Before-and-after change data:
++++++++

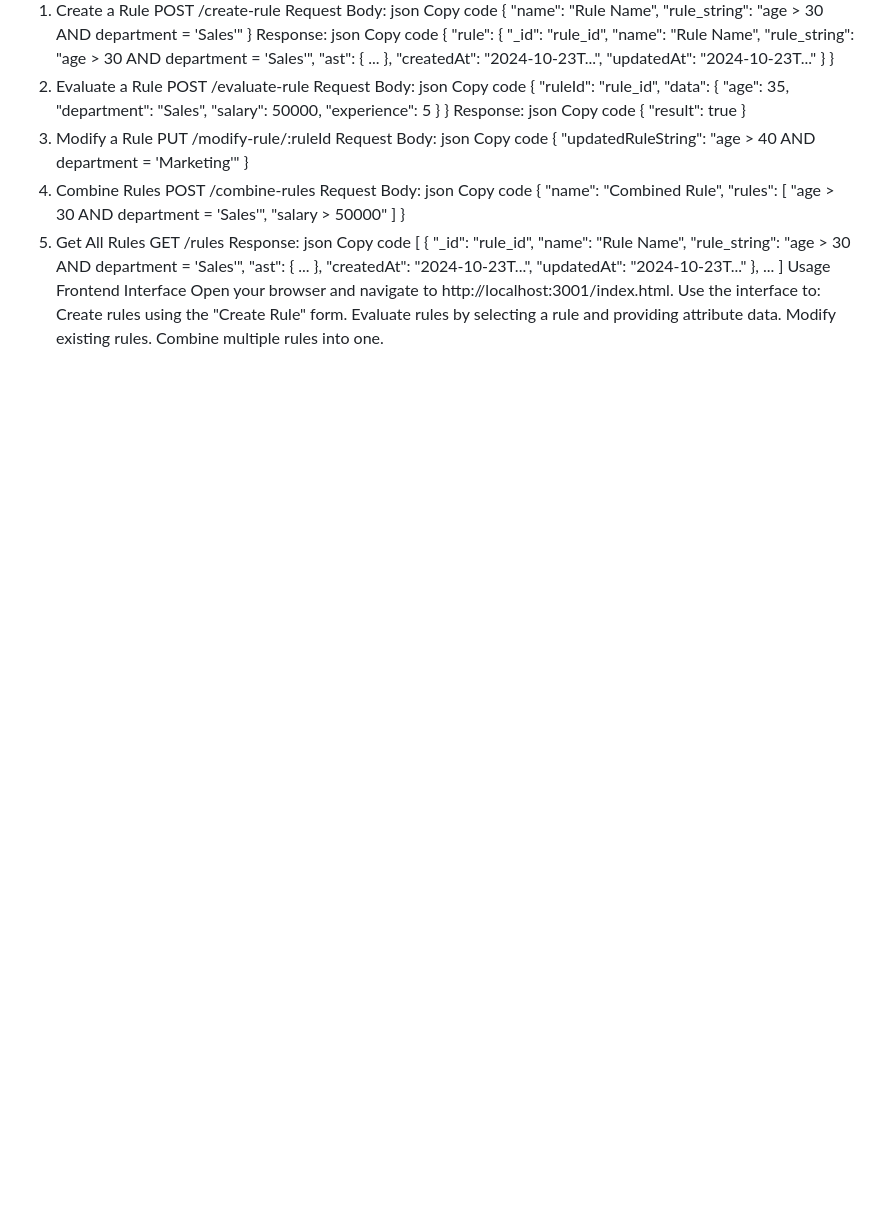
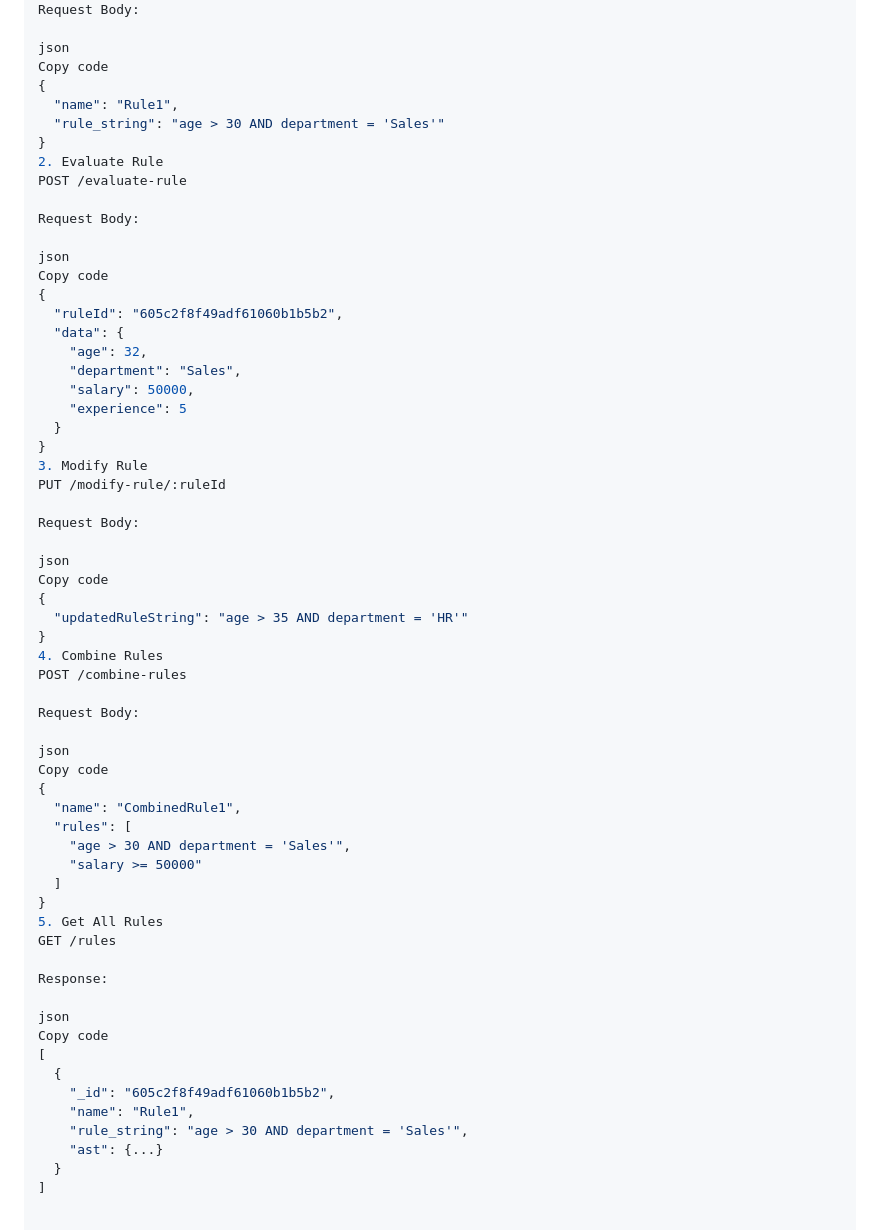
Before and after one commit to mahivarma2003/rule-engine, a Markdown page: README.md, the part around one of its changes. Drawn GitHub-style; blank space fills up the shorter version.

```diff
--- a/README.md
+++ b/README.md
@@ -73,84 +83,63 @@ POST /create-rule
 Request Body:
+
 json
 Copy code
 {
-  "name": "Rule Name",
+  "name": "Rule1",
   "rule_string": "age > 30 AND department = 'Sales'"
 }
-Response:
+2. Evaluate Rule
+POST /evaluate-rule
+
+Request Body:
+
 json
 Copy code
 {
-  "rule": {
-    "_id": "rule_id",
-    "name": "Rule Name",
-    "rule_string": "age > 30 AND department = 'Sales'",
-    "ast": { ... },
-    "createdAt": "2024-10-23T...",
-    "updatedAt": "2024-10-23T..."
-  }
-}
-2. Evaluate a Rule
-POST /evaluate-rule
-Request Body:
-json
-Copy code
-{
-  "ruleId": "rule_id",
+  "ruleId": "605c2f8f49adf61060b1b5b2",
   "data": {
-    "age": 35,
+    "age": 32,
     "department": "Sales",
     "salary": 50000,
     "experience": 5
   }
 }
-Response:
+3. Modify Rule
+PUT /modify-rule/:ruleId
+
+Request Body:
+
 json
 Copy code
 {
-  "result": true
+  "updatedRuleString": "age > 35 AND department = 'HR'"
 }
-3. Modify a Rule
-PUT /modify-rule/:ruleId
+4. Combine Rules
+POST /combine-rules
+
 Request Body:
+
 json
 Copy code
 {
-  "updatedRuleString": "age > 40 AND department = 'Marketing'"
-}
-4. Combine Rules
-POST /combine-rules
-Request Body:
-json
-Copy code
-{
-  "name": "Combined Rule",
+  "name": "CombinedRule1",
   "rules": [
     "age > 30 AND department = 'Sales'",
-    "salary > 50000"
+    "salary >= 50000"
   ]
 }
 5. Get All Rules
 GET /rules
+
 Response:
+
 json
 Copy code
 [
   {
-    "_id": "rule_id",
-    "name": "Rule Name",
+    "_id": "605c2f8f49adf61060b1b5b2",
+    "name": "Rule1",
     "rule_string": "age > 30 AND department = 'Sales'",
-    "ast": { ... },
-    "createdAt": "2024-10-23T...",
-    "updatedAt": "2024-10-23T..."
-  },
-  ...
+    "ast": {...}
+  }
 ]
-Usage
-Frontend Interface
-Open your browser and navigate to http://localhost:3001/index.html.
-Use the interface to:
-Create rules using the "Create Rule" form.
-Evaluate rules by selecting a rule and providing attribute data.
-Modify existing rules.
-Combine multiple rules into one.
```
Also changed, not shown: other parts of README.md (+65 -55 lines).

++++++++

PROBLEM STATEMENT:
Write out all the entries precisely as given, omitting each image.

ANSWER TO THE EXERCISE:
Before and after one commit to mahivarma2003/rule-engine, a Markdown page: README.md, the part around one of its changes. Drawn GitHub-style; blank space fills up the shorter version.

```diff
--- a/README.md
+++ b/README.md
@@ -73,84 +83,63 @@ POST /create-rule
 Request Body:
+
 json
 Copy code
 {
-  "name": "Rule Name",
+  "name": "Rule1",
   "rule_string": "age > 30 AND department = 'Sales'"
 }
-Response:
+2. Evaluate Rule
+POST /evaluate-rule
+
+Request Body:
+
 json
 Copy code
 {
-  "rule": {
-    "_id": "rule_id",
-    "name": "Rule Name",
-    "rule_string": "age > 30 AND department = 'Sales'",
-    "ast": { ... },
-    "createdAt": "2024-10-23T...",
-    "updatedAt": "2024-10-23T..."
-  }
-}
-2. Evaluate a Rule
-POST /evaluate-rule
-Request Body:
-json
-Copy code
-{
-  "ruleId": "rule_id",
+  "ruleId": "605c2f8f49adf61060b1b5b2",
   "data": {
-    "age": 35,
+    "age": 32,
     "department": "Sales",
     "salary": 50000,
     "experience": 5
   }
 }
-Response:
+3. Modify Rule
+PUT /modify-rule/:ruleId
+
+Request Body:
+
 json
 Copy code
 {
-  "result": true
+  "updatedRuleString": "age > 35 AND department = 'HR'"
 }
-3. Modify a Rule
-PUT /modify-rule/:ruleId
+4. Combine Rules
+POST /combine-rules
+
 Request Body:
+
 json
 Copy code
 {
-  "updatedRuleString": "age > 40 AND department = 'Marketing'"
-}
-4. Combine Rules
-POST /combine-rules
-Request Body:
-json
-Copy code
-{
-  "name": "Combined Rule",
+  "name": "CombinedRule1",
   "rules": [
     "age > 30 AND department = 'Sales'",
-    "salary > 50000"
+    "salary >= 50000"
   ]
 }
 5. Get All Rules
 GET /rules
+
 Response:
+
 json
 Copy code
 [
   {
-    "_id": "rule_id",
-    "name": "Rule Name",
+    "_id": "605c2f8f49adf61060b1b5b2",
+    "name": "Rule1",
     "rule_string": "age > 30 AND department = 'Sales'",
-    "ast": { ... },
-    "createdAt": "2024-10-23T...",
-    "updatedAt": "2024-10-23T..."
-  },
-  ...
+    "ast": {...}
+  }
 ]
-Usage
-Frontend Interface
-Open your browser and navigate to http://localhost:3001/index.html.
-Use the interface to:
-Create rules using the "Create Rule" form.
-Evaluate rules by selecting a rule and providing attribute data.
-Modify existing rules.
-Combine multiple rules into one.
```
Also changed, not shown: other parts of README.md (+65 -55 lines).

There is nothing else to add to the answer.